Potential Effects of Changing Comparability Requirements
GAO-11-258, Jan 28, 2011
- Accessible Text:
For fiscal year 2010, Congress appropriated $14.5 billion for Title I, Part A of the Elementary and Secondary Education Act of 1965 (ESEA), which funds services to students in schools with high concentrations of students from low-income families. Title I, Part A includes several fiscal requirements, which are designed to prevent local school districts from using federal dollars to replace state and local education funding. One of these measures, Title I comparability, requires districts to provide services with state and local funds to Title I schools that are at least comparable to services provided in schools not served by Title I. State educational agencies monitor district compliance with Title I comparability requirements. Districts may comply with comparability requirements through one of several measures. Under Title I, districts are deemed to be in compliance with comparability requirements if they have established and implemented a districtwide salary schedule; a policy to ensure equivalence among schools in teachers, administrators, and other staff; and a policy to ensure equivalence among schools in the provision of curriculum materials and instructional supplies. Guidance from the U.S. Department of Education (Education) also allows districts to comply with requirements through several other measures, including student-teacher ratios (referred to in guidance as student-to-instructional-staff ratios) and expenditures per pupil. Under Title I, districts are precluded from including staff salary differentials for years of employment in determining comparability. Thus, actual teacher salaries may not be used in comparability calculations. An Education analysis of a nationally representative sample of school districts did not find a significant difference between Title I and non-Title I schools in state and local expenditures on personnel for the 2004-2005 school year. However, this study did not attempt to evaluate whether expenditures at Title I and non-Title I schools within the same district were different. Some other research shows that teachers at Title I schools in some districts have fewer years of experience and lower average salaries than teachers at non-Title I schools in the same district. As a result, Title I schools in these districts may receive less state and local funding per pupil than non-Title I schools. A bill was introduced in the prior session of Congress to require districts to demonstrate comparability using an expenditure-per-pupil measure that includes actual teacher salaries.4 Advocates believe that this kind of requirement would help eliminate any funding discrepancies between Title I and non-Title I schools due to lower teacher salaries at Title I schools and improve educational outcomes at Title I schools. This report addresses the following questions: (1) Which of the methods for demonstrating comparability are used by school districts in selected states and how does the chosen method affect resource allocation in selected school districts? (2) What have been Education's monitoring and audit findings for comparability? (3) What might be the benefits and drawbacks of requiring school districts to use an expenditure-per-student ratio that includes actual teacher salaries to demonstrate compliance with comparability requirements?

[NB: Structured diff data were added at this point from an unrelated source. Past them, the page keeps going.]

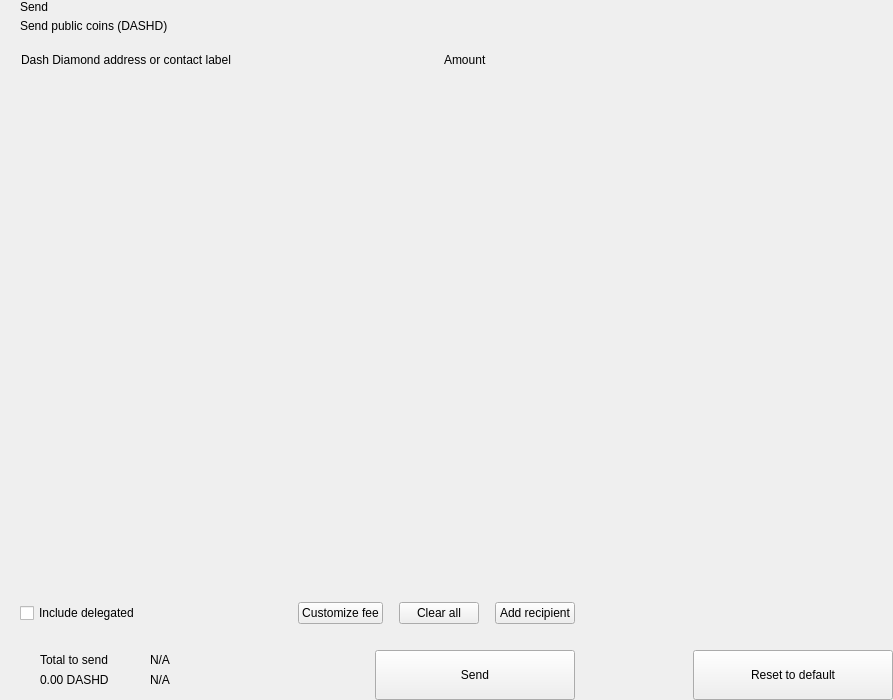
First picture: the form in src/qt/pivx/forms/send.ui, repository decenomy/SAPP, before the edit.
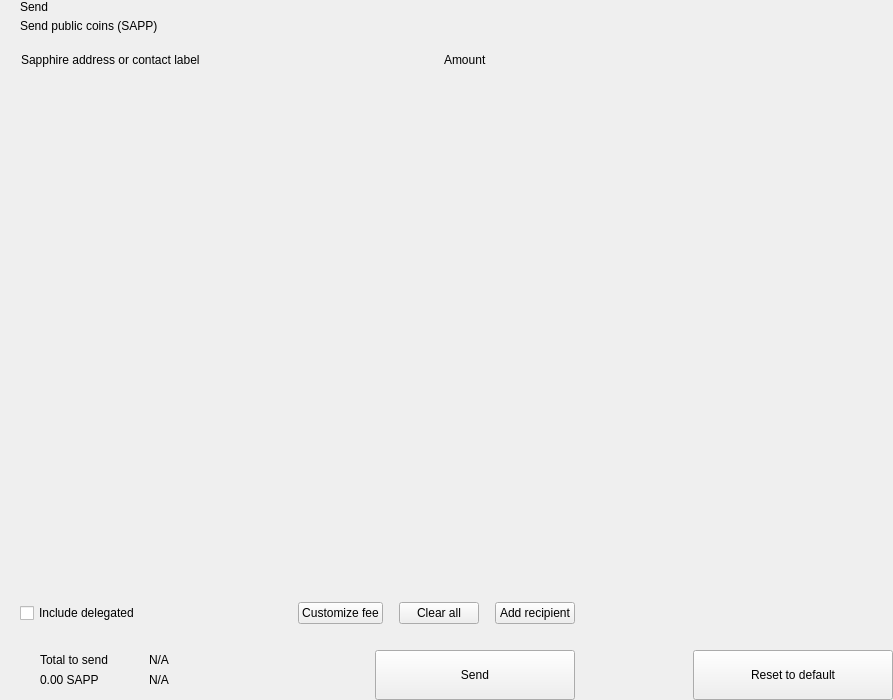
Second picture: the form after the edit. Custom widgets are drawn as their Qt base class.

```diff
--- a/src/qt/pivx/forms/send.ui
+++ b/src/qt/pivx/forms/send.ui
@@ -81,7 +81,7 @@
             <item>
              <widget class="QLabel" name="labelSubtitle1">
               <property name="text">
-               <string>Send public coins (DASHD)</string>
+               <string>Send public coins (SAPP)</string>
               </property>
              </widget>
             </item>
@@ -141,7 +141,7 @@
              <string notr="true">margin-left:8px;</string>
             </property>
             <property name="text">
-             <string>Dash Diamond address or contact label</string>
+             <string>Sapphire address or contact label</string>
             </property>
            </widget>
           </item>
@@ -464,7 +464,7 @@
                      <item>
                       <widget class="QLabel" name="labelAmountSend">
                        <property name="text">
-                        <string notr="true">0.00 DASHD</string>
+                        <string notr="true">0.00 SAPP</string>
                        </property>
                       </widget>
                      </item>
```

We found that: 1) Districts in selected states commonly demonstrate comparability using student-teacher ratios, but factors other than comparability may drive their resource-allocation decisions; 2) Education has found weaknesses in state oversight of district compliance with comparability requirements; and 3) Potential changes in comparability requirements could increase funding to some Title I schools, but may be challenging for some districts to implement. Some district and union officials we interviewed supported providing additional funds to Title I schools, but some also noted potential challenges and budgetary implications of complying with revised requirements, including transferring teachers and negotiating changes to union contracts. For example, Oakland Unified School District currently distributes state and local funds to schools to ensure comparable per-pupil funding, but some schools have had difficulty balancing their budgets.